The squatter scene in London

First of all, the squatter community is an informal one; there are no registries or any kind of formal membership to be part of the community. The boundaries of this community are not well-defined. A common misleading assumption would be that it is formed by people who are squatting, but this would be a simplification of the current situation. As in many other communities, the membership to the squatter community is defined by the people who are in the community.

Support your local squats (Courtesy of Feral78)

There are people who are currently squatting but do not consider themselves squatters and are not linked to the squatter community, for example, people who are living in a place after their contract has ended. There are also people who are not squatting but are considered as part of the community as, for example, people who have squatted in the past or are supporting the community in some way. On this last group, supporters, we can include some organizations like the Advisory Service for Squatters (ASS) and Squatters’ Action for Secure Homes (SQUASH). These organizations are formed by many people. Some of them are squatting now but some are not, and they provide services for squatters on a national level.

The ASS provides legal advice and helps with some of the practical aspects of squatting. It is well regarded in the community and its history now spans more than four decades, beginning as the Family Squatters Advisory Service in the 60s. The ASS has edited the Squatters’ Handbook since 1976 where they review the laws that affect squatters, inform them of the rights they have and give some advice on how to choose a place to squat, what to expect, and how to deal with common problems.

SQUASH was recently created to fight the changes in law that would criminalize squatting. It is a coalition of activists from two housing charities (Shelter and Crisis), lawyers, squatters, and some other supporters. This group became actively involved in different actions against the new law, contacting different people taking part in the legislative process and providing information for the people interested in the case. After getting support against the new law from politicians, academics, the Metropolitan Police and many others, the changes passed and as of September 1st squatting is considered a criminal offense.

Besides these formal organizations, there are some more informal organizations that are part of the squatters community. As in any community, the squatters form a network of relationships, but some of these networks are explicitly available. These squatters networks are given a name and they represent squatters in a particular area. In London, two well-known networks are the North-East London Squatters Network (NELSN) for squatters in the Hackney area and surroundings, and the South London Squatters Network. They provide a way to meet other squatters in the area by arranging meetings, debates, dinners and other activities. They also help squatters by supplying information, creating emergency phone trees and putting in contact squatters in need. These networks are usually informal; there is no central leadership or central administration, and things get done by spreading the message through the network, for example to update the phone tree or to arrange a meeting.

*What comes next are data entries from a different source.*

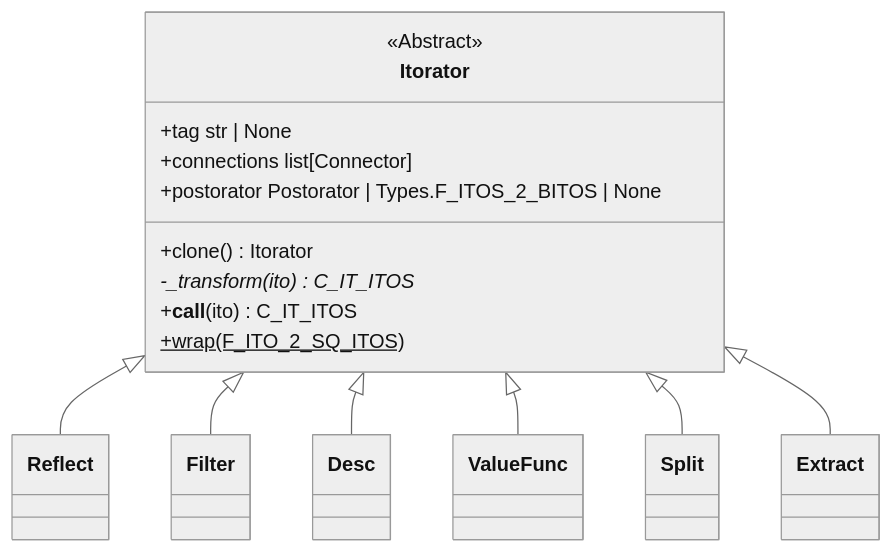
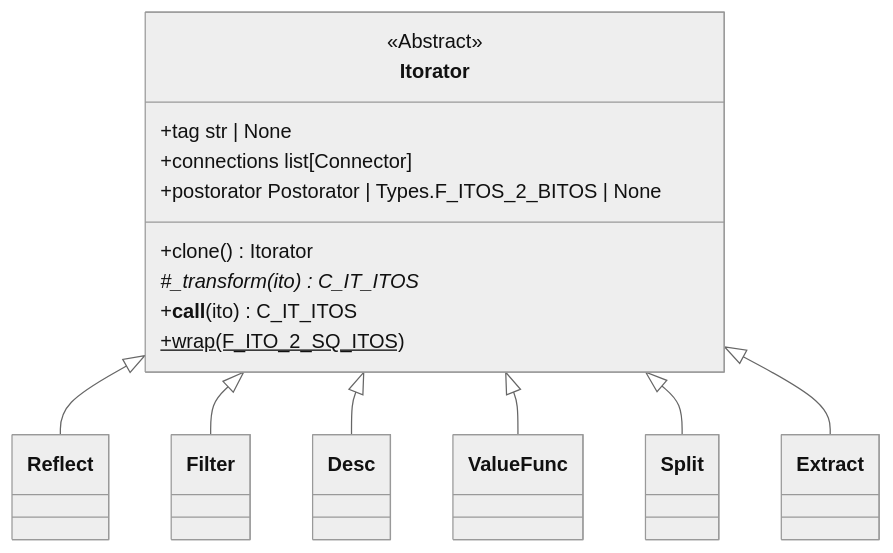
Before and after one commit to rlayers/pawpaw: the third of 19 diagrams in docs/4. Arborform.md, drawn with Mermaid (neutral theme). The commit also changed other lines of this file, not shown here.

````diff
--- a/docs/4. Arborform.md
+++ b/docs/4. Arborform.md
@@ -113,20 +117,20 @@
 ```mermaid
 classDiagram
   class Itorator{
       <<Abstract>>
       +tag str | None
       +connections list[Connector]
       +postorator Postorator | Types.F_ITOS_2_BITOS | None
       +clone() Itorator
-      -_transform(ito)* C_IT_ITOS
+      #_transform(ito)* C_IT_ITOS
       +__call__(ito) C_IT_ITOS
       +wrap(F_ITO_2_SQ_ITOS)$
   }
   
   Itorator <|-- Reflect
   Itorator <|-- Filter
   Itorator <|-- Desc
   Itorator <|-- ValueFunc
   Itorator <|-- Split
   Itorator <|-- Extract
 ```
````
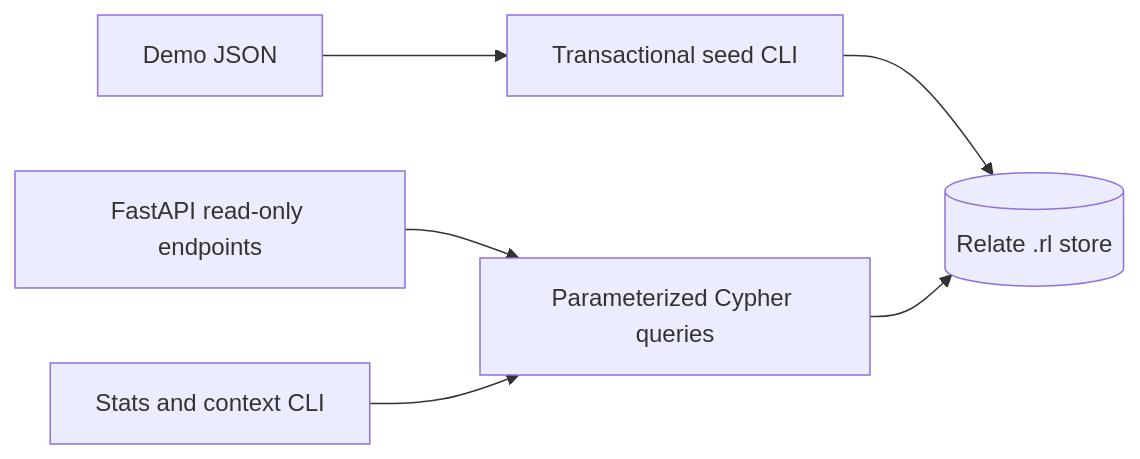
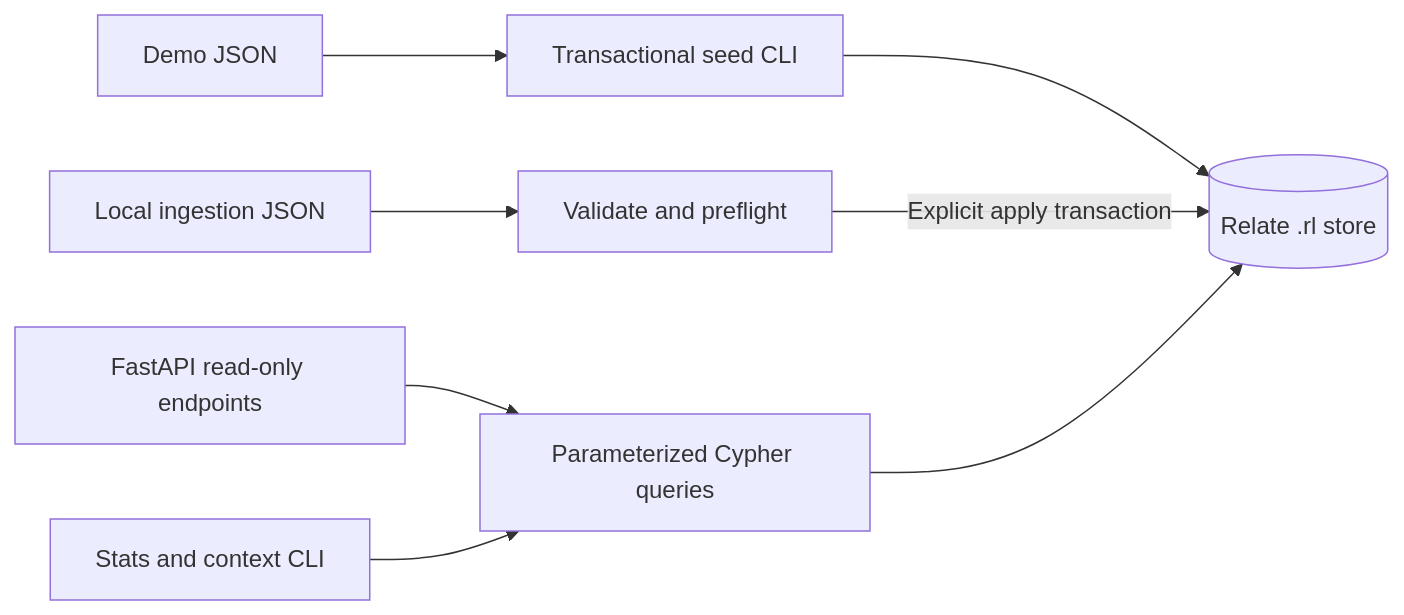
One commit to HIZMALI/TraceWeaver changed the diagram in README.md. Above: the diagram before and after it, drawn with Mermaid. The commit also changed other lines of this file and 37 other files, not shown here.

Commit message:
sprint02: add trusted ingestion and reproducible graph evaluation

````diff
--- a/README.md
+++ b/README.md
@@ -41,8 +45,10 @@
 ```mermaid
 flowchart LR
     Fixture[Demo JSON] --> Seed[Transactional seed CLI]
     Seed --> Store[(Relate .rl store)]
+    Export[Local ingestion JSON] --> Intake[Validate and preflight]
+    Intake -->|Explicit apply transaction| Store
     API[FastAPI read-only endpoints] --> Queries[Parameterized Cypher queries]
     CLI[Stats and context CLI] --> Queries
     Queries --> Store
 ```
````
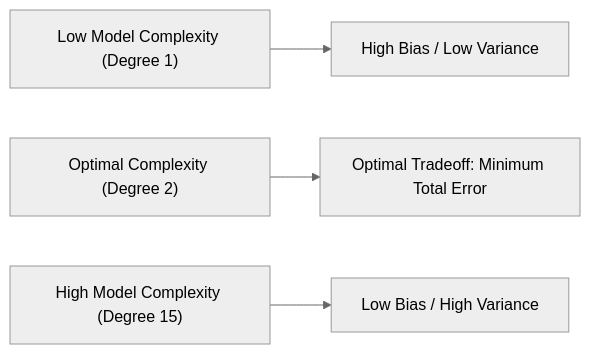
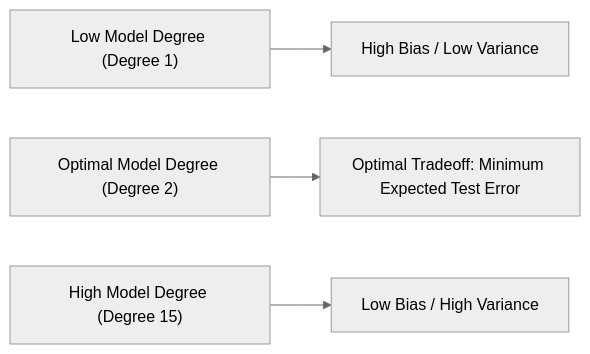
One commit to xrcodexcode/xr_node changed the third of 3 diagrams in 01_RAW/PROCESS/learn-core-machine-learning-part-10.md. Above: the diagram before and after it, drawn with Mermaid (neutral theme). The commit also changed other lines of this file and 15 other files, not shown here.

````diff
--- a/01_RAW/PROCESS/learn-core-machine-learning-part-10.md
+++ b/01_RAW/PROCESS/learn-core-machine-learning-part-10.md
@@ -86,6 +91,6 @@
 ```mermaid
 graph LR
-    Sub1["Low Model Complexity (Degree 1)"] --> BiasMax["High Bias / Low Variance"]
-    Sub2["Optimal Complexity (Degree 2)"] --> SweetSpot["Optimal Tradeoff: Minimum Total Error"]
-    Sub3["High Model Complexity (Degree 15)"] --> VarMax["Low Bias / High Variance"]
+    Sub1["Low Model Degree (Degree 1)"] --> BiasMax["High Bias / Low Variance"]
+    Sub2["Optimal Model Degree (Degree 2)"] --> SweetSpot["Optimal Tradeoff: Minimum Expected Test Error"]
+    Sub3["High Model Degree (Degree 15)"] --> VarMax["Low Bias / High Variance"]
 ```
````
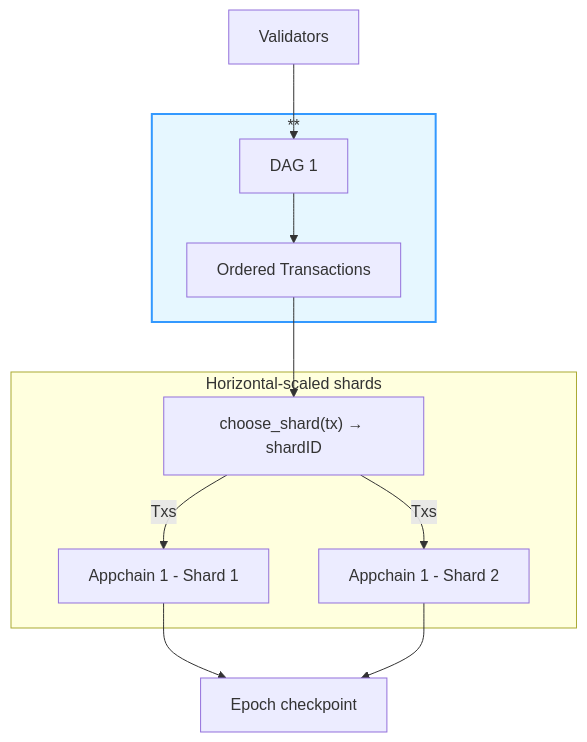
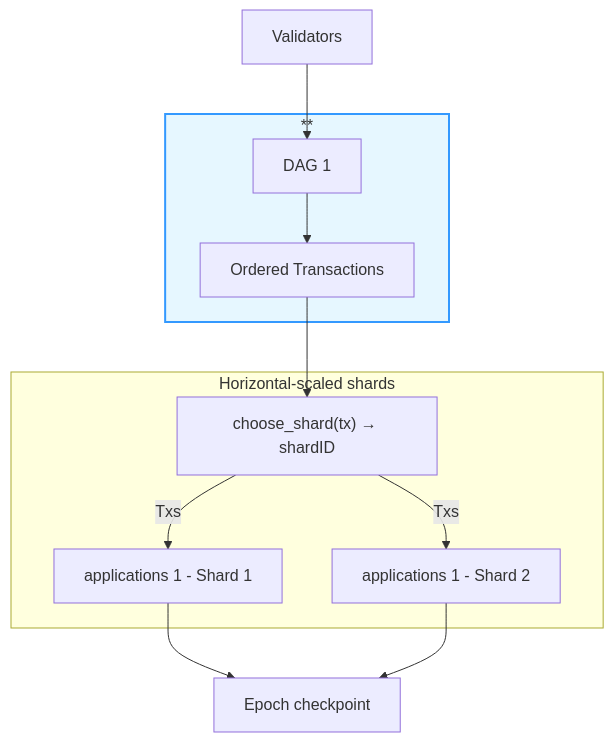
The diagram in technology/developing-applications.md (0xAtelerix/docs), drawn with Mermaid before and after one commit.

Commit message:
erace appchain-2

````diff
--- a/technology/developing-applications.md
+++ b/technology/developing-applications.md
@@ -73,37 +73,37 @@
 ```mermaid
 graph TD
     %% Define styles
     classDef horiz fill:#e6f7ff,stroke:#3399ff,stroke-width:2px;
     classDef vert fill:#fff0e6,stroke:#ff6600,stroke-width:2px;
 
     %% Multiple DAGs feeding horizontal scaling
     subgraph Horizontal_Scaling["**"]
         class Horizontal_Scaling horiz
         DAG1[DAG 1] --> OT1[Ordered Transactions]
     end
 
     %% Vertically scaling box: sharding function & shards
     subgraph horizontal_Scaling["Horizontal-scaled shards"]
         class Vertical_Scaling vert
         shardFn["choose_shard(tx) → shardID"]
-        Shard1[Appchain 1 - Shard 1]
-        Shard2[Appchain 1 - Shard 2]
+        Shard1[applications 1 - Shard 1]
+        Shard2[applications 1 - Shard 2]
         shardFn -->|Txs| Shard1
         shardFn -->|Txs| Shard2
     end
 
     %% Connect ordered txs to vertical scaling (sharding)
     OT1 --> shardFn
 
     %% Epoch checkpoint is out of vertical scaling subgraph
     Shard1 --> CP[Epoch checkpoint]
     Shard2 --> CP
 
     %% Validators connect directly to each DAG
     Validators[Validators] --> DAG1
 
     %% Apply styles
     class Horizontal_Scaling horiz
     class Vertical_Scaling vert
 
 ```
````
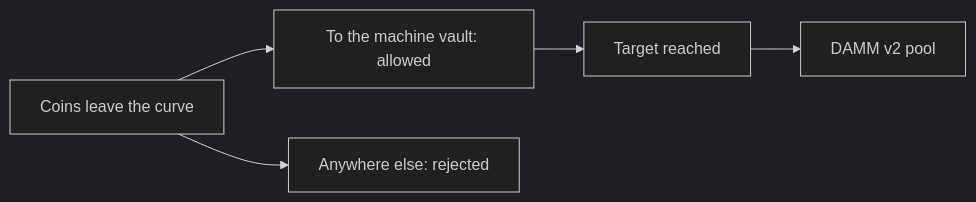
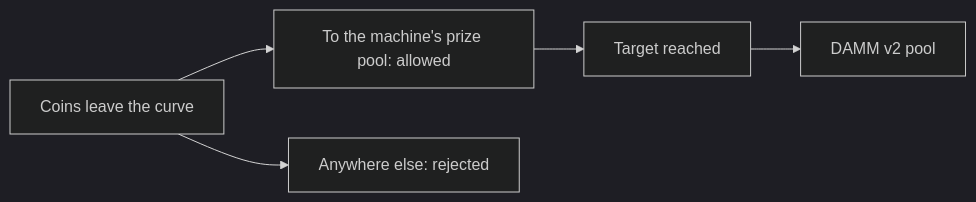
The diagram in hook-and-graduation.mdx (gabox-labs/docs), drawn with Mermaid (dark theme) before and after one commit. The commit also changed other lines of this file and 17 other files, not shown here.

First line of the commit message:
Docs: say "prize pool", and the creator's fund and withdraw (GAB-79)

````diff
--- a/hook-and-graduation.mdx
+++ b/hook-and-graduation.mdx
@@ -9,7 +9,7 @@
 ```mermaid
 flowchart LR
-  A[Coins leave the curve] --> B[To the machine vault: allowed]
+  A[Coins leave the curve] --> B[To the machine's prize pool: allowed]
   A --> C[Anywhere else: rejected]
   B --> D[Target reached]
   D --> E[DAMM v2 pool]
 ```
````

Finally, social centers and autonomous spaces are also involved in the squatters community. Most of these centers are squats or began as one, and their involvement with the community varies to different degrees. Some centers, such as the rampART, a now defunct squatted social center in London, provide a space for alternative culture. Others, like the London Resource Action Center (LARC) or the 56a Infoshop, are more actively involved in the squatting community organizing meetings, putting squatters looking for a place to live in contact and providing educational material, such as the Squatters Handbook, to squatters. These social centers usually form part of the UK Social Centres Network and are in contact with other social centers in the UK.

Many of these groups, and some other groups not described above, publish their own material about the squatters’ culture. The most common format is the zine, a self-published magazine with news, mainly about squats and squatters, but frequently including articles about law, politics, political theory and other related issues. This zines are a good source for a further study of the squatters culture and the squatter community, they provide a longitudinal view as back issues are available, and the information published in them is written by squatters and is for squatters.

To these organizations we must add the squatters and squats, the central elements of the squatter community. It is more difficult to generalize about these as there are many of them and they are very diverse. It is estimated that the average life of a squat is six months, from the day they open until the day they are evicted. Squats can vary in size, type of building, organization, and purpose. They can vary from small residential squats of just a few people to big commercial buildings hosting dozens of people. The most common use of these squats is for residential purposes as social centers are difficult to keep, specially for legal reasons. For example, the open door policy required for a social center so everyone can participate is not possible, as they can be evicted if the police get inside. They must control access to the building.

Squatters’ profiles also vary. A full demography showing their age, class, race and nationality, as well as their motives and other useful information, will prove to be difficult to obtain and could be the object of a separate project. Most of the squatters contacted for this research were in the twenty to forty age range, but there were some exceptions. Also, in conversations with some of these squatters they mentioned people outside this range. As for nationalities, they are not limited to British people. French, Spanish, people from eastern european countries, and other nationalities were contacted in the course of this research. Mentioning other characteristics would be misleading as they would require further study.

To sum up, the squatter community in London is composed of squatters, squatters networks, social centers and autonomous spaces, and organizations like ASS. All of these people and groups, and probably others that were unintentionally left out, play a significant role in the development of the squatters community.

See also:
Brief history of squatting and land struggle in England (Part I)
Brief history of squatting and land struggle in England (Part II)

Leave a Reply